SALT LAKE CITY — A Utah lawmaker is pushing a bill in direct response to a scathing state audit that found a former Unified Fire Authority boss spent tens of thousands of taxpayer money to buy Apple products and expensive cameras for his own use.
The bill comes at the request of State Auditor John Dougall and Utah prosecutors, who declined to file criminal charges last year after concluding a "loophole" in Utah's public corruption statutes would make prosecution impossible.
At the time, prosecutors also cited an "absence of accountability" since the purchases and other issues were all ultimately approved through a "loose management structure."
In front of a panel of House lawmakers last week, HB163 sponsor Rep. Craig Hall, R-West Valley City, didn't identify former Unified Fire Authority deputy chief Gaylord Scott by name, but mentioned the audit, and read off a list of Apple products auditors found Scott had purchased with taxpayer money yet used "almost exclusively for personal use."
The list included two iMacs, iPads, two Nikon cameras, several camera lenses, an Apple Watch, two iPhones, MacBooks and a GoPro camera, Hall said.
"These were all things that were purchased with government money, and since they were purchased with government money, they were government property," Hall said.
Utah prosecutors' investigative report detailed thousands of dollars in questionable purchases, including that Scott used his Unified Fire Authority purchase card to buy $23,000 worth of technology items between January 2012 to July 2016.
Yet after the case was handed over to prosecutors, Hall said they declined to file charges because they faced a dilemma with state law.
Current state law is "very clear" about the misuse of public money, but it's not clear regarding the misuse of public property, Hall said.

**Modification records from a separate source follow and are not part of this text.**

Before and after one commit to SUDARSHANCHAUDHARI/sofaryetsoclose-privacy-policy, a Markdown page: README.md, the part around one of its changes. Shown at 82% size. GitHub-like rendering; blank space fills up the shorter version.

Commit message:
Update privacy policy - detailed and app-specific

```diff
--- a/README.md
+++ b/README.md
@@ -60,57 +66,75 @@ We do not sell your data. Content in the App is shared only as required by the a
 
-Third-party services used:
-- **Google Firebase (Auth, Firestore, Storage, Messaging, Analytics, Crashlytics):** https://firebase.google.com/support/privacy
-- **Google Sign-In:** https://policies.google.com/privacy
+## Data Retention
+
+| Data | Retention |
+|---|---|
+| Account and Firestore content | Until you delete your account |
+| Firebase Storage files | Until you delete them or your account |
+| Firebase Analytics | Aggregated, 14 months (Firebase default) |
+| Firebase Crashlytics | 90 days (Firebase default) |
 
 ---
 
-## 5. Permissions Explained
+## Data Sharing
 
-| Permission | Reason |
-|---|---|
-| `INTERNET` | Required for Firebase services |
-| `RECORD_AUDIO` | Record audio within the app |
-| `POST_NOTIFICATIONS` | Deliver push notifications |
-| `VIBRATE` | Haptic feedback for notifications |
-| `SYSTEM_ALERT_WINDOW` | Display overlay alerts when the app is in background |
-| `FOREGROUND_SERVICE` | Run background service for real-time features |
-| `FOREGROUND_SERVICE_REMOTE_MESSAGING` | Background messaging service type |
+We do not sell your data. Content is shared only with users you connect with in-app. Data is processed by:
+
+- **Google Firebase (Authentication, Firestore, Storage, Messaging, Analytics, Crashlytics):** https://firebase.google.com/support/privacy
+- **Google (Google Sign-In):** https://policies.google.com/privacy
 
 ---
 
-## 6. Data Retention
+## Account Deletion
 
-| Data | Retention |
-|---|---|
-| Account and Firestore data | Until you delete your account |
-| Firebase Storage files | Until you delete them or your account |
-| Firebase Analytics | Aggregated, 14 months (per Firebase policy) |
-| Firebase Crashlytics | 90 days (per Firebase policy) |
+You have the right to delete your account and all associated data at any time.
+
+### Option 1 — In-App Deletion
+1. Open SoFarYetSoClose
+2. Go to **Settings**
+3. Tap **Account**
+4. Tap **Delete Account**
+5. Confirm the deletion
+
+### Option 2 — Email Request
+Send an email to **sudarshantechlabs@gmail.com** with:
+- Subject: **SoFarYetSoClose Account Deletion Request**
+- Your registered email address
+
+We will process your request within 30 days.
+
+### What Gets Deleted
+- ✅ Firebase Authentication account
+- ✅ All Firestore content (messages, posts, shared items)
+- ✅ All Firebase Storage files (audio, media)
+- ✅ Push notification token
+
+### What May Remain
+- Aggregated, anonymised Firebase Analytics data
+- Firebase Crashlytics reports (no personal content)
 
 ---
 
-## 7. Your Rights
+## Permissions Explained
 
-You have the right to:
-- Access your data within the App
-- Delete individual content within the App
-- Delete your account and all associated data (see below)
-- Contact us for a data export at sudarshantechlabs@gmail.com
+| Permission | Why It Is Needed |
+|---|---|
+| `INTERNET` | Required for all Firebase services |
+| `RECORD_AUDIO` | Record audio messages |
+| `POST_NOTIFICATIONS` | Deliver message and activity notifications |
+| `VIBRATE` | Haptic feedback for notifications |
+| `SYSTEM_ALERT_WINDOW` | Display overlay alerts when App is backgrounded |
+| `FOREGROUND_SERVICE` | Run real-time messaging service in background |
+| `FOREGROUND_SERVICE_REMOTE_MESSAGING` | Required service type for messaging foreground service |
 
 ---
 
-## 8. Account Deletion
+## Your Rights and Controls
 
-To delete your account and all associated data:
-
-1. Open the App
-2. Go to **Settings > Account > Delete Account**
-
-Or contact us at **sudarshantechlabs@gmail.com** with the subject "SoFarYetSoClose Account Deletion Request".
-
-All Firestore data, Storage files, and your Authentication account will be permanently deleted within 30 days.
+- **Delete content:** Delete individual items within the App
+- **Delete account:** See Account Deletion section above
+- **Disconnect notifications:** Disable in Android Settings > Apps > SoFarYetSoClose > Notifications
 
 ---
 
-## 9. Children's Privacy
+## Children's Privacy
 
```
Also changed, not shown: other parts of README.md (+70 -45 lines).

"That's the purpose of this bill," Hall said. "It prohibits, clearly, unauthorized personal use of public property."
If "someone wants to buy a really nice camera," Hall said, they can either "steal the money from work" or use the money at work to buy the camera, yet only use it for themselves. Currently, Utah law outlaws the first scenario, but not clearly enough the second scenario, Hall said.
"That's what we're trying to avoid is a bad actor (that) can manipulate the way things are purchased to use government resources for personal use," Hall said.

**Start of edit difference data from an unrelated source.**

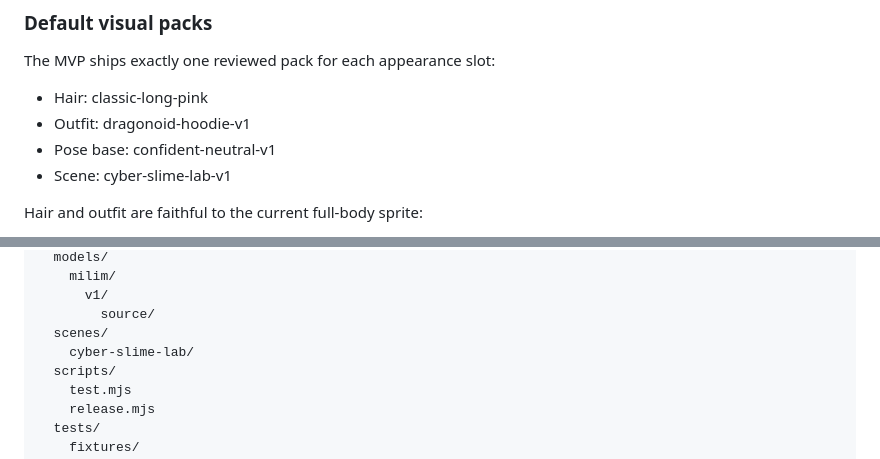
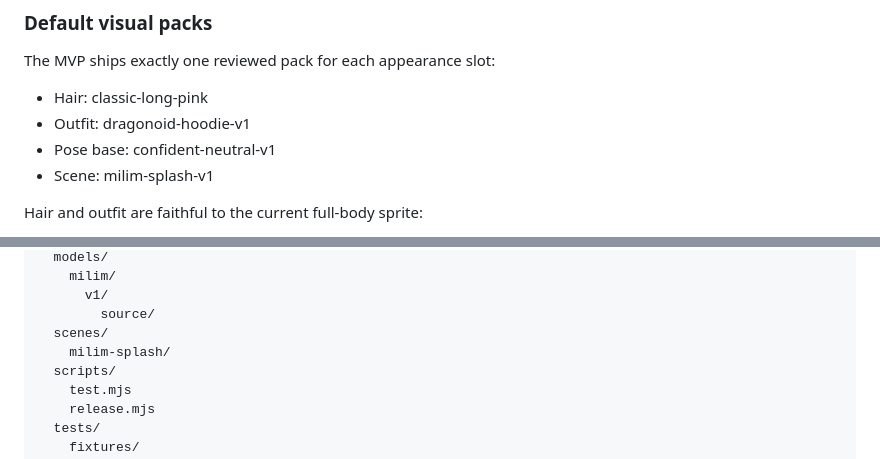
Before and after one commit to gaia-research/gaia-research, a Markdown page: docs/plans/milim-player-pipeline-plan.md, 2 parts joined by grey strips. GitHub-like rendering.

```diff
--- a/docs/plans/milim-player-pipeline-plan.md
+++ b/docs/plans/milim-player-pipeline-plan.md
@@ -323,7 +323,7 @@ The MVP ships exactly one reviewed pack for each appearance slot:
 - Hair: classic-long-pink
 - Outfit: dragonoid-hoodie-v1
 - Pose base: confident-neutral-v1
-- Scene: cyber-slime-lab-v1
+- Scene: milim-splash-v1
 
 Hair and outfit are faithful to the current full-body sprite:
 
@@ -405,7 +416,7 @@ The private production repository begins as:
           v1/
             source/
       scenes/
-        cyber-slime-lab/
+        milim-splash/
       scripts/
         test.mjs
         release.mjs
```
Also changed, not shown: other parts of docs/plans/milim-player-pipeline-plan.md (+35 -17 lines).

Dave Carlson, assistant attorney general, joined Hall to lobby lawmakers to support the bill. He said it would be useful to "close some loopholes that we see in the public corruption statutes."
Dougall also urged support of the bill, noting that such cases aren't extremely common, but when they do happen "they're usually big issues" and the public is left wondering "why wasn't more done?"
The bill won an endorsement from the House Government Operations Committee on Tuesday. It now is waiting to be considered on the House floor.